WHAT TO DO
Among the entries below, count the lines with "LinkedIn" in them and state the total without comment.
::::
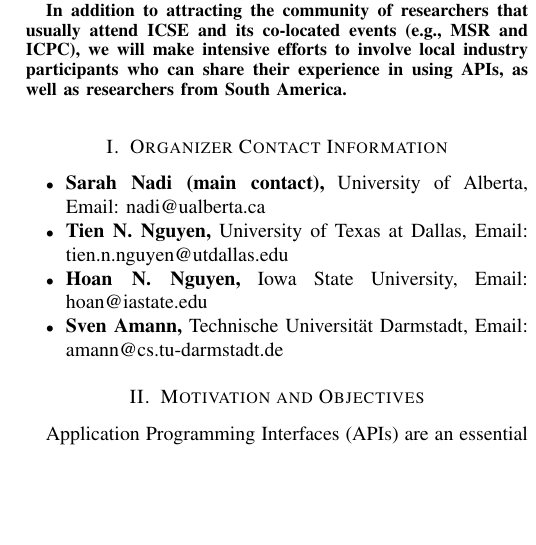
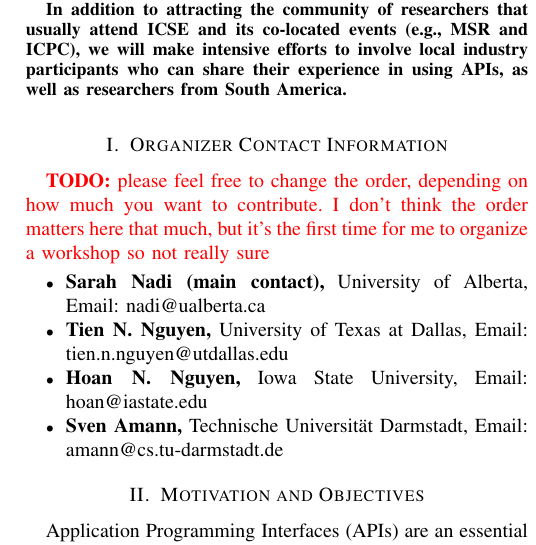
Before and after one commit to w-api/proposal, a LaTeX paper (main.tex): part of one column of page 1 of 2, cut so that both start at the same text, the shorter picture padded with empty space. Compiled offline with pdfLaTeX.

Commit message:
Add note on organizer order

```diff
--- a/main.tex
+++ b/main.tex
@@ -42,7 +42,7 @@
 \end{abstract}
 
 \section{Organizer Contact Information}
-
+\todo{please feel free to change the order, depending on how much you want to contribute. I don't think the order matters here that much, but it's the first time for me to organize a workshop so not really sure}
 \begin{itemize}
 \item \textbf{Sarah Nadi (main contact),} University of Alberta, Email: nadi@ualberta.ca
 \item \textbf{Tien N. Nguyen,} University of Texas at Dallas, Email: tien.n.nguyen@utdallas.edu
```
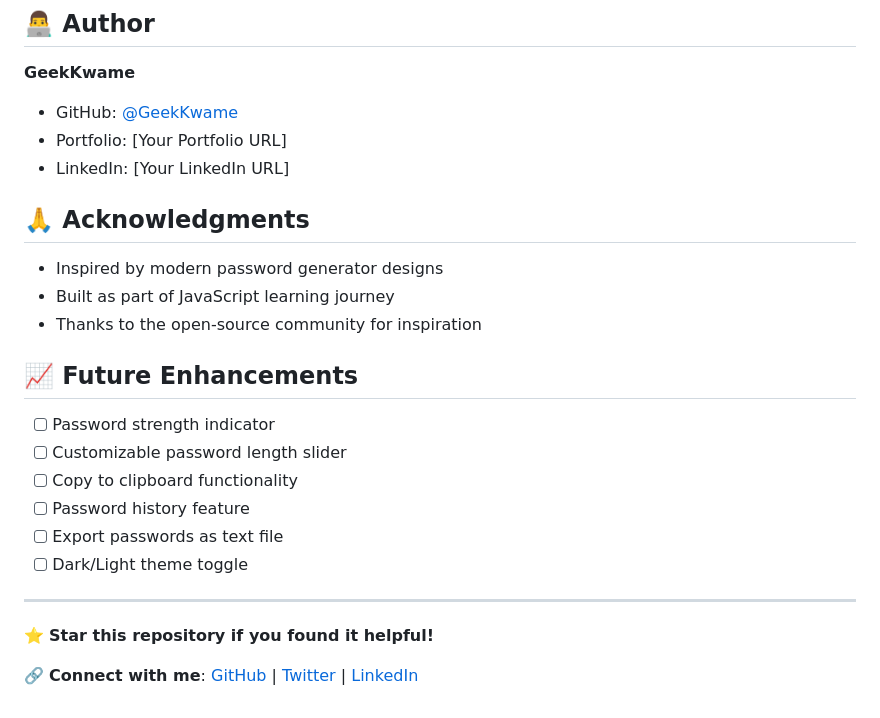
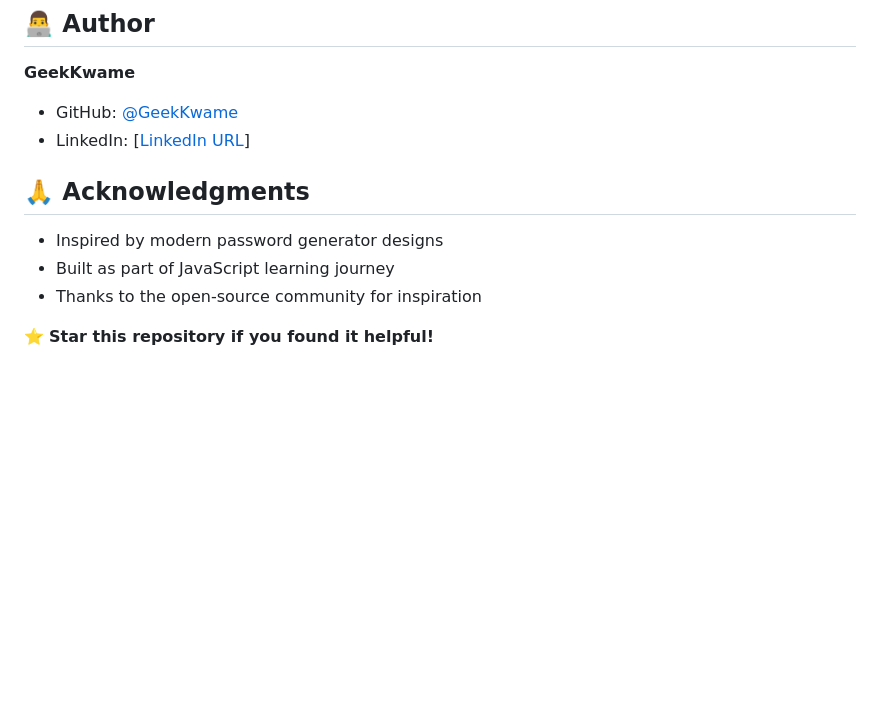
Before and after one commit to GeekKwame/password-generator, a Markdown page: README.md, the part around the change. Rendered like a GitHub page; blank space fills up the shorter version.

```diff
--- a/README.md
+++ b/README.md
@@ -139,8 +139,7 @@ This project is open source and available under the [MIT License](LICENSE).
 
 **GeekKwame**
 - GitHub: [@GeekKwame](https://github.com/GeekKwame)
-- Portfolio: [Your Portfolio URL]
-- LinkedIn: [Your LinkedIn URL]
+- LinkedIn: [[LinkedIn URL](https://gh.linkedin.com/in/edmund-blessing)]
 
 ## 🙏 Acknowledgments
 
@@ -148,17 +147,4 @@ This project is open source and available under the [MIT License](LICENSE).
 - Built as part of JavaScript learning journey
 - Thanks to the open-source community for inspiration
 
-## 📈 Future Enhancements
-
-- [ ] Password strength indicator
-- [ ] Customizable password length slider
-- [ ] Copy to clipboard functionality
-- [ ] Password history feature
-- [ ] Export passwords as text file
-- [ ] Dark/Light theme toggle
-
----
-
 ⭐ **Star this repository if you found it helpful!**
-
-🔗 **Connect with me**: [GitHub](https://github.com/GeekKwame) | [Twitter](https://twitter.com/GeekKwame) | [LinkedIn](https://linkedin.com/in/geekkwame)
```
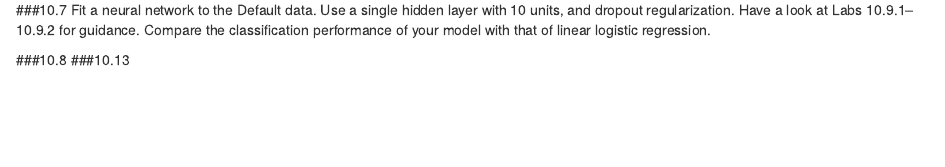
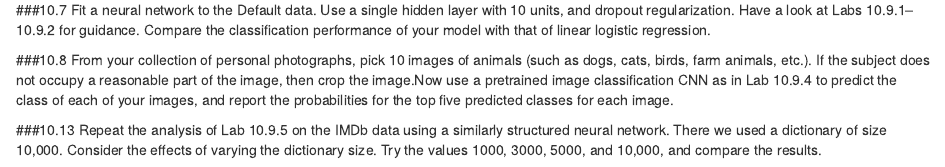
Before and after one commit to christinasuntong/Assignment, an R Markdown document (Chapter 10.Rmd): the page in a window 1100 px wide, from 3830 px down. Rendered offline with R 4.5, knitr and Pandoc, with nearby package versions.

Commit message:
add questions

````diff
--- a/Chapter 10.Rmd
+++ b/Chapter 10.Rmd
@@ -129,6 +129,16 @@ with(
 
 ###10.7
 Fit a neural network to the Default data. Use a single hidden layer with 10 units, and dropout regularization. Have a look at Labs 10.9.1–10.9.2 for guidance. Compare the classification performance of your model with that of linear logistic regression.
+```{r}
+
+```
+
 
 ###10.8
+From your collection of personal photographs, pick 10 images of animals (such as dogs, cats, birds, farm animals, etc.). If the subject
+does not occupy a reasonable part of the image, then crop the image.Now use a pretrained image classification CNN as in Lab 10.9.4 to
+predict the class of each of your images, and report the probabilities for the top five predicted classes for each image.
+
 ###10.13
+Repeat the analysis of Lab 10.9.5 on the IMDb data using a similarly structured neural network. There we used a dictionary of size 10,000.
+Consider the effects of varying the dictionary size. Try the values 1000, 3000, 5000, and 10,000, and compare the results.
````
::::
RESPONSE BOX
3